Trump’s Support is Down
Signs and portents?
The NYT reports: Half of G.O.P. Voters Ready to Leave Trump Behind, Poll Finds
As Donald J. Trump weighs whether to open an unusually early White House campaign, a New York Times/Siena College poll shows that his post-presidential quest to consolidate his support within the Republican Party has instead left him weakened, with nearly half the party’s primary voters seeking someone different for president in 2024 and a significant number vowing to abandon him if he wins the nomination.
I mean, kinda. He still has the most support, almost by a factor of two, although sure, less than 50% is not where he would want to be.

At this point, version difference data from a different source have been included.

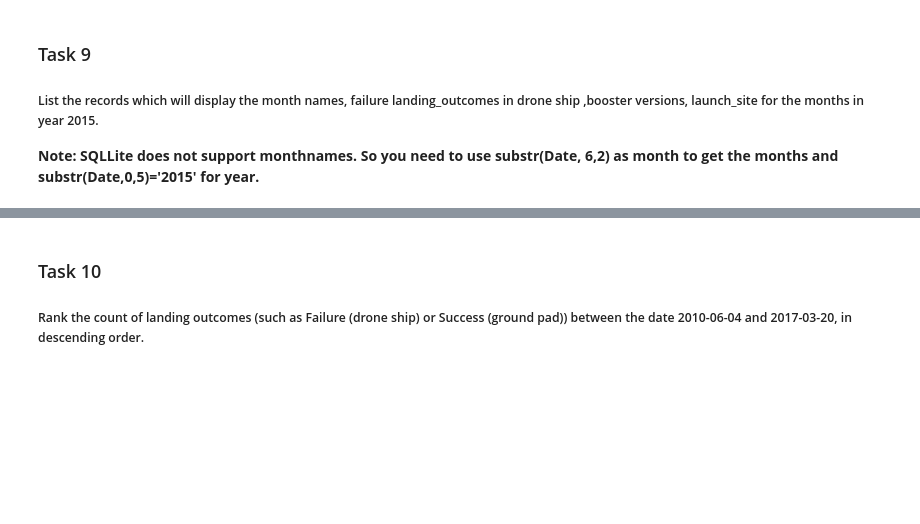
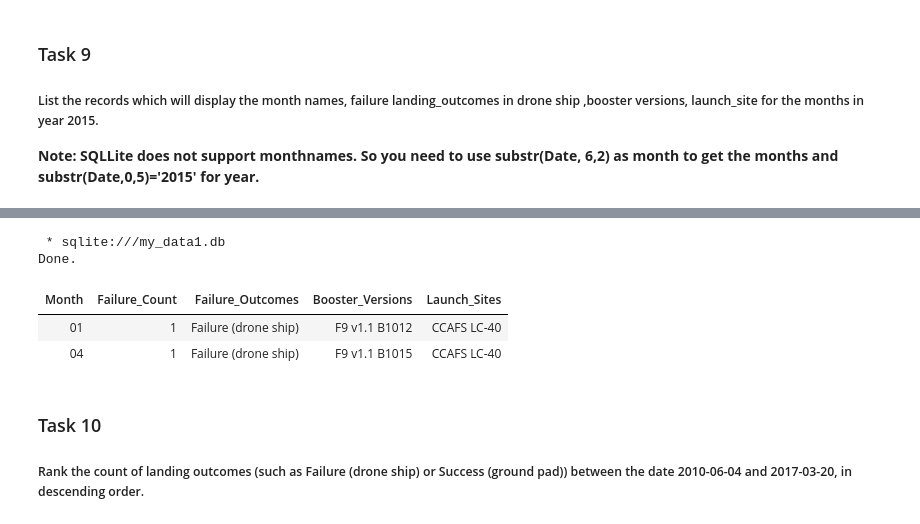
Before and after one commit to alvarojcabrera/Data-Science-Capstone-IBM, a Jupyter notebook: jupyter-labs-eda-sql-coursera_sqllite.ipynb, the cells around one changed output, grey strips where cells are left out. Cells and saved outputs as stored; diff of their text form; code cells hidden in the pictures; blank space fills up the shorter version.

```diff
--- a/jupyter-labs-eda-sql-coursera_sqllite.ipynb
+++ b/jupyter-labs-eda-sql-coursera_sqllite.ipynb
@@ -239,3 +232,27 @@ SyntaxError: invalid syntax (2091313113.py, line 2)
+# %%
+
+
+%%sql SELECT
+    substr(Date, 6, 2) AS Month,
+    COUNT(*) AS Failure_Count,
+    GROUP_CONCAT(DISTINCT Landing_Outcome) AS Failure_Outcomes,
+    GROUP_CONCAT(DISTINCT Booster_Version) AS Booster_Versions,
+    GROUP_CONCAT(DISTINCT Launch_Site) AS Launch_Sites
+FROM
+    SPACEXTBL
+WHERE
+    substr(Date, 0, 5) = '2015' AND
+    Landing_Outcome LIKE '%Failure (drone ship)%'
+GROUP BY
+    Month
+ORDER BY
+    Month;
+# %% [output]
+ * sqlite:///my_data1.db
+Done.
+| Month | Failure_Count | Failure_Outcomes | Booster_Versions | Launch_Sites |
+| 01 | 1 | Failure (drone ship) | F9 v1.1 B1012 | CCAFS LC-40 |
+| 04 | 1 | Failure (drone ship) | F9 v1.1 B1015 | CCAFS LC-40 |
 # %% [markdown]
 ### Task 10
 
```
Also changed, not shown: parts of 3 cells of this notebook, 1 other file.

Beyond the table above, his position is pretty strong:
Should Mr. DeSantis and Mr. Trump face off in a primary, the poll suggested that support from Fox News could prove crucial: Mr. Trump held a 62 percent to 26 percent advantage over Mr. DeSantis among Fox News viewers, while the gap between the two Floridians was 16 points closer among Republicans who mainly receive their news from another source.
A number of interrelated thoughts occur about the numbers/story (in no particular order).
- As always: these polls are hypothetical contests outside the conduct of campaigns, and years before any vote can be cast–it makes them less than perfect predictors of the future.
- This story immediately made me think of James Joyner’s post about a similar poll about Biden from yesterday.
- The country is in a bad mood right now (see the above-linked post from James). It is therefore no surprise that a bunch of folks want change.
- It is worth remembering that Trump lost his re-election bid. This tends to be a poor position for American politicians, so in many ways, it should not be a surprise that some chunk of the GOP electorate would want someone else.
- Trump, like Biden, is no spring chicken. As such, again, it is no surprise that many might want a younger version.
- It is worth reminding everyone that Trump did not have majority support of GOP voters in the 2016 primaries (he won only a plurality of the votes) and so it should not be surprising that some GOP voters now would favor a different candidate (especially over two years out).
Given that list above (especially the Biden numbers and right track/wrong track numbers), I would caution against reading too much in these numbers (such as the notion that the hearings are penetrating GOP voter circles). I mean, maybe, but this is not enough in my view to draw conclusions (despite what the article does in its first few paragraphs).
Beyond the polling, the NYT piece is a bunch of anecdotes that appear to have been generated by the NYT Pitchbot.